* **YOUR OBJECTIVE**:
Of all the lines in the material, how many carry the string "output"? Respond with the number by itself.

Segment Start: RECORDED INFORMATION

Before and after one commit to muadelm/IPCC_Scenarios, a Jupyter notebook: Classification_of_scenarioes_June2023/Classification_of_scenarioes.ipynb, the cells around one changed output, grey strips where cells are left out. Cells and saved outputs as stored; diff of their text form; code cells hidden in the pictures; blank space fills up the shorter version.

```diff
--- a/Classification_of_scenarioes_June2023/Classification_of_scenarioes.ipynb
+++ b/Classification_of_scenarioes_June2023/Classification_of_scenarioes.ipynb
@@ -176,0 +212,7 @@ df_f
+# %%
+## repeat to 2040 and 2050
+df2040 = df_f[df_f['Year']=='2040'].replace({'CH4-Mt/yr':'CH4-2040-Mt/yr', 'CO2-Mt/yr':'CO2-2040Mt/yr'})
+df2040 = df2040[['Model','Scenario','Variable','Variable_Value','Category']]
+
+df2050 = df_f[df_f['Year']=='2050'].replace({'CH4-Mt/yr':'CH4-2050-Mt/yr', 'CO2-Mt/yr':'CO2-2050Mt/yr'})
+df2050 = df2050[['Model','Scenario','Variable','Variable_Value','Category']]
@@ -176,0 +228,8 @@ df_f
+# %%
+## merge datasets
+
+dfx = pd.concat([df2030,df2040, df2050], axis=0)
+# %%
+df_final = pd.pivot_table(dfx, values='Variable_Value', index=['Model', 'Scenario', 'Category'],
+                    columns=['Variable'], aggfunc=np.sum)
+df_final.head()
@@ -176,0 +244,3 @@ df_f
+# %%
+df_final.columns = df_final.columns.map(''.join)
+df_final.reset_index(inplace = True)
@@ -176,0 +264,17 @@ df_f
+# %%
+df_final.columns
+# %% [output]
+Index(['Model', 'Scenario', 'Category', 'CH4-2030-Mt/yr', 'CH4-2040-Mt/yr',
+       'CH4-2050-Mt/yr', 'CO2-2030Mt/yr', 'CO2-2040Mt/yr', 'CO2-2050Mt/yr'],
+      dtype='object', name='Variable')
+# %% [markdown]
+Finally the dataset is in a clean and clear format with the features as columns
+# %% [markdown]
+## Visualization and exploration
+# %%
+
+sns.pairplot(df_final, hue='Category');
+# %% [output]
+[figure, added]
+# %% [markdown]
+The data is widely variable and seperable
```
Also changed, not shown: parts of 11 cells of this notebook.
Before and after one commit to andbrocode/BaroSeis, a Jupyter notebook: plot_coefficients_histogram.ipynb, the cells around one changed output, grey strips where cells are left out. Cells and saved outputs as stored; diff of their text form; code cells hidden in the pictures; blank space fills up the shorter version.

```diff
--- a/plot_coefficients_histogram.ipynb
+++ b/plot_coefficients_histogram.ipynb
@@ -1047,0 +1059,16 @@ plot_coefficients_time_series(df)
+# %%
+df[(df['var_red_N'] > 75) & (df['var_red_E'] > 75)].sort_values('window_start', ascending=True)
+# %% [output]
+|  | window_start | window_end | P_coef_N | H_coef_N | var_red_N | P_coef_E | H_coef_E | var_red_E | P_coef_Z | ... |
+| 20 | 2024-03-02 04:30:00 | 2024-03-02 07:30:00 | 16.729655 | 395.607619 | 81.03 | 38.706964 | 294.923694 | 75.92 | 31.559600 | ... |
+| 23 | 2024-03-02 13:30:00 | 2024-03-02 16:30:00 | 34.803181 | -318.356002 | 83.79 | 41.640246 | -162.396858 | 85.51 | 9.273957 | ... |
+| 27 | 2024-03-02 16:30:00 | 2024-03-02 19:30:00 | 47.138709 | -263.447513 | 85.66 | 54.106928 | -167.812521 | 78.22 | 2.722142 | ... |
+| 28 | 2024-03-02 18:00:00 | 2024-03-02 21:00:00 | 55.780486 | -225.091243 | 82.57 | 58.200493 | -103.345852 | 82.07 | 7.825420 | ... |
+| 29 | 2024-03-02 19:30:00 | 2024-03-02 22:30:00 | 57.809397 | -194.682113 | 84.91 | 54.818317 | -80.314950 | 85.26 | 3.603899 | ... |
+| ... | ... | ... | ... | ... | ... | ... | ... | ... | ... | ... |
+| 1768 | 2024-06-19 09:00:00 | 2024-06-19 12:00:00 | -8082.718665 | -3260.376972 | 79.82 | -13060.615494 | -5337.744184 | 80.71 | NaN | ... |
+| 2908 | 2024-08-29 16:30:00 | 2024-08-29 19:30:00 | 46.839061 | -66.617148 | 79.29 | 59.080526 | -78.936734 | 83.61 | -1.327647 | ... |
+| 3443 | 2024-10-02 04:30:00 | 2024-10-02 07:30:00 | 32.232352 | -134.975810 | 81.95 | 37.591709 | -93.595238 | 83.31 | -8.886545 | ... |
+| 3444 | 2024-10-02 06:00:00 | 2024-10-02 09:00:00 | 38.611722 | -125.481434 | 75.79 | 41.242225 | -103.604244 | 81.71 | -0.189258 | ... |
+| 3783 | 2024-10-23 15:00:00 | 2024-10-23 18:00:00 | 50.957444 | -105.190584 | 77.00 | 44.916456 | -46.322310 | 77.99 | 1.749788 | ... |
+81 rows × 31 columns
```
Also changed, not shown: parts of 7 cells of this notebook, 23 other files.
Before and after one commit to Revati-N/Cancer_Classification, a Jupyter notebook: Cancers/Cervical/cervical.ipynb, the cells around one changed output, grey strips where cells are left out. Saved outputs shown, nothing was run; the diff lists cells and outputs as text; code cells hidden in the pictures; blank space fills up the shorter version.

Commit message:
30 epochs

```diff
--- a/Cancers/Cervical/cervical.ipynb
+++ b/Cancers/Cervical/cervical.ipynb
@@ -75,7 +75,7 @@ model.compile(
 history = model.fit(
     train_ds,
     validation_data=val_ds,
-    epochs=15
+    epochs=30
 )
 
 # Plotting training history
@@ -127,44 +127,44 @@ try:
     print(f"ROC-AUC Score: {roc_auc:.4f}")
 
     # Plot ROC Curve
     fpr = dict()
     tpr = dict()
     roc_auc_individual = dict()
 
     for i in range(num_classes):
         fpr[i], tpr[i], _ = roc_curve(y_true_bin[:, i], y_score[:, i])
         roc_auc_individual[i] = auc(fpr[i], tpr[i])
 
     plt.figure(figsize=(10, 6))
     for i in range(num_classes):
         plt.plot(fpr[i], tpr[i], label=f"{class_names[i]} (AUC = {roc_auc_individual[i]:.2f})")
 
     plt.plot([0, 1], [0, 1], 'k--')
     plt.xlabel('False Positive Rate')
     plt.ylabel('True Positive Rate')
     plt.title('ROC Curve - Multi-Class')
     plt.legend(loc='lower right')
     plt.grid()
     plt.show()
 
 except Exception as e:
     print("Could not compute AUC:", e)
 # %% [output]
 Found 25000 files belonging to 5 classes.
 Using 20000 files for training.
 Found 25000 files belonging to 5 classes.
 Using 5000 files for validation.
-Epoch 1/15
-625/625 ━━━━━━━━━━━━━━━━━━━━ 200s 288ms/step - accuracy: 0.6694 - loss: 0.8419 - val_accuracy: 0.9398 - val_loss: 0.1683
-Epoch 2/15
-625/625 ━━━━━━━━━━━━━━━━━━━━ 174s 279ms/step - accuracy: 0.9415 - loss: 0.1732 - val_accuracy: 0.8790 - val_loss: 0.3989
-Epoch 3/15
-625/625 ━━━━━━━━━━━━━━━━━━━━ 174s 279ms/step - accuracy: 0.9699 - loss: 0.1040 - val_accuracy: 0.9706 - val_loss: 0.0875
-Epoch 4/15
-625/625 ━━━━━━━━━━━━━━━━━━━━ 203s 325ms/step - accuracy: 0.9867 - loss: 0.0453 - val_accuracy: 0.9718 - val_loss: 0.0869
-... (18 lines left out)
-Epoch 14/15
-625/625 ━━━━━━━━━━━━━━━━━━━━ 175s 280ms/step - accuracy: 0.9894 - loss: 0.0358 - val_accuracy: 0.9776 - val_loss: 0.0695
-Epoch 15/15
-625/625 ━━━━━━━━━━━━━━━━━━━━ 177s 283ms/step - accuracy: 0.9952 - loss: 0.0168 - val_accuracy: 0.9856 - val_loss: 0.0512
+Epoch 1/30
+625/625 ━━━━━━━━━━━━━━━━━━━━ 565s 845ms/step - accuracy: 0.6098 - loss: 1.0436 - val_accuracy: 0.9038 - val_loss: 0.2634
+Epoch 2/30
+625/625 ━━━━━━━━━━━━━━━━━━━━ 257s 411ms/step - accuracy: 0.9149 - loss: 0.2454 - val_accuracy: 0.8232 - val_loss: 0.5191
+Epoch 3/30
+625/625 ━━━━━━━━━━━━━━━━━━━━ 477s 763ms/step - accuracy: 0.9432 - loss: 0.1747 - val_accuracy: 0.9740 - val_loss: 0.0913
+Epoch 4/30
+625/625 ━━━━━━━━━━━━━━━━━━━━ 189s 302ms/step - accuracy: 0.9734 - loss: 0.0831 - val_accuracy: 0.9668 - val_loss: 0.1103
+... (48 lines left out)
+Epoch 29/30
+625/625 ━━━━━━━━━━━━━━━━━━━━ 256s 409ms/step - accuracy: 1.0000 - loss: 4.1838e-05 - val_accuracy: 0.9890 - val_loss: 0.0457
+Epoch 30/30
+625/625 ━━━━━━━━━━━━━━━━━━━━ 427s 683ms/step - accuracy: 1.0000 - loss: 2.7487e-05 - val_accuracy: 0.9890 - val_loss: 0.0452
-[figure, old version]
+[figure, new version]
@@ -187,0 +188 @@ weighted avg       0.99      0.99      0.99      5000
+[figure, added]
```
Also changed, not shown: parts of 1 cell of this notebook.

Segment End: RECORDED INFORMATION

* **RESULT OF THIS EXERCISE**:
7